* _What is needed_
Looking at the records below, say how many lines contain "section". Nothing else belongs in the answer.

* _Items from a dataset_
------------------------------------

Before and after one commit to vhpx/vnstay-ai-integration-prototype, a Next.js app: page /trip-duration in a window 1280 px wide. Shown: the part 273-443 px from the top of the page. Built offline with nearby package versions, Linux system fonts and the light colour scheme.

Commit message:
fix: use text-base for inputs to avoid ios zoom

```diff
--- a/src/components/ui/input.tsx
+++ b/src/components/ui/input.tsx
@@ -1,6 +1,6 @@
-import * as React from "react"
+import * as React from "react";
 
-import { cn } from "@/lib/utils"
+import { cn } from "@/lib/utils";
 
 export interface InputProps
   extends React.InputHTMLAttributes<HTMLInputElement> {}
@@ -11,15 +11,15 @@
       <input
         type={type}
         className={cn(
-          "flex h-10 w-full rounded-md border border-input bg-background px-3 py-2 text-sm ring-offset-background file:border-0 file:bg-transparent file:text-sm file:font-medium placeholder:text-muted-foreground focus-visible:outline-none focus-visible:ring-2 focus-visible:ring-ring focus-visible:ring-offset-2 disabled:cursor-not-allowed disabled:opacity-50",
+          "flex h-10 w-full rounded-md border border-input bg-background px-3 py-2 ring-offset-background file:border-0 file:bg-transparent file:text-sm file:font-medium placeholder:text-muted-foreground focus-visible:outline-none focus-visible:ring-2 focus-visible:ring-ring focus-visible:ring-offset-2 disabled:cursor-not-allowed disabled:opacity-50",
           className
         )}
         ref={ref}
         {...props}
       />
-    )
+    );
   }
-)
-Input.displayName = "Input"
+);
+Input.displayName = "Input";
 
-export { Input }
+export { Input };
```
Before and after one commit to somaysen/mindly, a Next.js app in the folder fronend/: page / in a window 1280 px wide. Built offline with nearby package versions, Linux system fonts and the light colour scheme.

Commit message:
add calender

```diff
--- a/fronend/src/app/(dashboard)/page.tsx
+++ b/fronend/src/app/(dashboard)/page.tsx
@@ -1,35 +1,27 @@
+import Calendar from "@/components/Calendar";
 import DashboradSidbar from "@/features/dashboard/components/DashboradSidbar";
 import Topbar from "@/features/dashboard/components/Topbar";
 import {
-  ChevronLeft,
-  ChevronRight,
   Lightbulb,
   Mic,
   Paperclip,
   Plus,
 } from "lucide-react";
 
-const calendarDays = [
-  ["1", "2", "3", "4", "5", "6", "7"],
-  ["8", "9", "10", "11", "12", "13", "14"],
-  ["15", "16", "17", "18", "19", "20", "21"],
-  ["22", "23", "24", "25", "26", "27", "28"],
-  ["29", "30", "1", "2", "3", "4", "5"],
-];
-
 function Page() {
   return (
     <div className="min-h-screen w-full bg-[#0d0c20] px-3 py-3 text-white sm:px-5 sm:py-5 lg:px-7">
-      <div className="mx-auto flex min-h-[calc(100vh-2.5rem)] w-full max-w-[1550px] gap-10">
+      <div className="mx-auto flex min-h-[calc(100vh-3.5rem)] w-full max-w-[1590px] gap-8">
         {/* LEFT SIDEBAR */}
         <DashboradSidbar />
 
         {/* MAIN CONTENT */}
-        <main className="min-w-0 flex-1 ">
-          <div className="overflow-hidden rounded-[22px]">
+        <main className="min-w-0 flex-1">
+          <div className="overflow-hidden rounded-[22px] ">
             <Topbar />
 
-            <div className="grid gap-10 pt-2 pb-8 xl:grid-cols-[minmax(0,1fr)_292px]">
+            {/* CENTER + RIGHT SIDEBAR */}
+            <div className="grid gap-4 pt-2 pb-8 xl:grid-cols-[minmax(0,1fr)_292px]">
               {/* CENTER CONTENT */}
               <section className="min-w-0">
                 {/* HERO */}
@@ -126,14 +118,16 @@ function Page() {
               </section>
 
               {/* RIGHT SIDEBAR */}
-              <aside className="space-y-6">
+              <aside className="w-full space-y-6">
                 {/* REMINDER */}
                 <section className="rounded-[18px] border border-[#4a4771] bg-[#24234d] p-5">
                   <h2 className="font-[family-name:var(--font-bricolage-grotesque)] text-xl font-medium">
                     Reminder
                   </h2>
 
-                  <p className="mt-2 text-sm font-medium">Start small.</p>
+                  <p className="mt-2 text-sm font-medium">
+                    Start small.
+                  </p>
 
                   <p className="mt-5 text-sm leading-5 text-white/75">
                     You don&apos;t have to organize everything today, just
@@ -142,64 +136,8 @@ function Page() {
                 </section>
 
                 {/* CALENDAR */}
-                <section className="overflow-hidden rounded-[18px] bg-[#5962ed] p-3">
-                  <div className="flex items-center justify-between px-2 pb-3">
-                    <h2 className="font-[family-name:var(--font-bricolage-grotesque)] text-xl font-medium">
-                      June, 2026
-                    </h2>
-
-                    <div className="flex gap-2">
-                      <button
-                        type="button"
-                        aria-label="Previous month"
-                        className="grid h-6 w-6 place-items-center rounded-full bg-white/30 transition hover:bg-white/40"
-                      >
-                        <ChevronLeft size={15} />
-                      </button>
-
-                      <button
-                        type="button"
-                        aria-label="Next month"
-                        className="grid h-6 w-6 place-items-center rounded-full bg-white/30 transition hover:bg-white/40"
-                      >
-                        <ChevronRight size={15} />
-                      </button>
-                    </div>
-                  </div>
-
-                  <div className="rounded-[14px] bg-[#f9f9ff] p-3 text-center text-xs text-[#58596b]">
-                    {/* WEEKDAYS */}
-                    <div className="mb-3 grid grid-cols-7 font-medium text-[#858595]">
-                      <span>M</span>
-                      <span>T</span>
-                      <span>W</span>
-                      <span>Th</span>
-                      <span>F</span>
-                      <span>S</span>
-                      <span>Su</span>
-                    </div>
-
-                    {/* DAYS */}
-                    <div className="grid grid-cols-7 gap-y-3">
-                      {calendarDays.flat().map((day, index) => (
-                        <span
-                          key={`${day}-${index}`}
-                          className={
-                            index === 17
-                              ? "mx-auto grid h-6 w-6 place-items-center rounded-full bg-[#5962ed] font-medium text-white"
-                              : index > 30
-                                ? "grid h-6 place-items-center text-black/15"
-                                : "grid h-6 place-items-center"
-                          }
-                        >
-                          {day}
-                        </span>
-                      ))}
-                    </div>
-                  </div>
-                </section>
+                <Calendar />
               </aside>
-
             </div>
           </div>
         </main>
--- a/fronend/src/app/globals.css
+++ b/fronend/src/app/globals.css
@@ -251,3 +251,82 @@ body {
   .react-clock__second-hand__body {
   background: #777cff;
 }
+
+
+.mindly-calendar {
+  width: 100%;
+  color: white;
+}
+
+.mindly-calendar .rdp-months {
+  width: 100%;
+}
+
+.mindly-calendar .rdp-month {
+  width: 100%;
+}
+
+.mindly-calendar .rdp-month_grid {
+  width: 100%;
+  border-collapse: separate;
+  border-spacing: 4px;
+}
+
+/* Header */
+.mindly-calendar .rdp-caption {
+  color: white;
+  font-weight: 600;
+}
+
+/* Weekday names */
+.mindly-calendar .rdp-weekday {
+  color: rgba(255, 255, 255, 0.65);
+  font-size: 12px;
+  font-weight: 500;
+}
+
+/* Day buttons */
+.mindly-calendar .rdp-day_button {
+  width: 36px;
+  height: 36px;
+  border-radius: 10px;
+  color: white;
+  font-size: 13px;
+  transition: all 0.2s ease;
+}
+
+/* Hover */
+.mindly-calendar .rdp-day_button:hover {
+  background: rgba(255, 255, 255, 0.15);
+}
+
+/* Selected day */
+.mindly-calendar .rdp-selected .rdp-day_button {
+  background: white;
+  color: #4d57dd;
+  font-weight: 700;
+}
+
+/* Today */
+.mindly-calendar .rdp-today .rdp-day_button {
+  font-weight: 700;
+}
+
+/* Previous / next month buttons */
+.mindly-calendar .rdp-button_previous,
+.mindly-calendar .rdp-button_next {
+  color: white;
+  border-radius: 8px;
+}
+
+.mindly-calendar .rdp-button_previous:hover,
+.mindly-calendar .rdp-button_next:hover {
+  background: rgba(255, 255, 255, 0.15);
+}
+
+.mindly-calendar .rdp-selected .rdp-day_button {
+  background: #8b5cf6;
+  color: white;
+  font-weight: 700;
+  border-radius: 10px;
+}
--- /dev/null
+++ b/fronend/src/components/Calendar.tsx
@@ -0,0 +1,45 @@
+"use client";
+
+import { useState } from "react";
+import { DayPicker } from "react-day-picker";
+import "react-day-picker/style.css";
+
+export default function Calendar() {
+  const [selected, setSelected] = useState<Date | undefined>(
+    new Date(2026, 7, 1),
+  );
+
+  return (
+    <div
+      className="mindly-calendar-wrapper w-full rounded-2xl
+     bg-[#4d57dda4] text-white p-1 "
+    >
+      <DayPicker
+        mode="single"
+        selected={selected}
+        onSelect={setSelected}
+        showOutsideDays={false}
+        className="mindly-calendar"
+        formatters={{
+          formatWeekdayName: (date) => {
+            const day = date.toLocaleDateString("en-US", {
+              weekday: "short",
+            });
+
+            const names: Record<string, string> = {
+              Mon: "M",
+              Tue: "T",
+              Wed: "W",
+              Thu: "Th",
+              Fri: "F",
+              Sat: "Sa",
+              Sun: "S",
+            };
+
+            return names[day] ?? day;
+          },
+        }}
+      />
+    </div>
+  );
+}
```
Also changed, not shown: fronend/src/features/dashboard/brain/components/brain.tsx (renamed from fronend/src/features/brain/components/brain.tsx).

------------------------------------

* _Response area_
6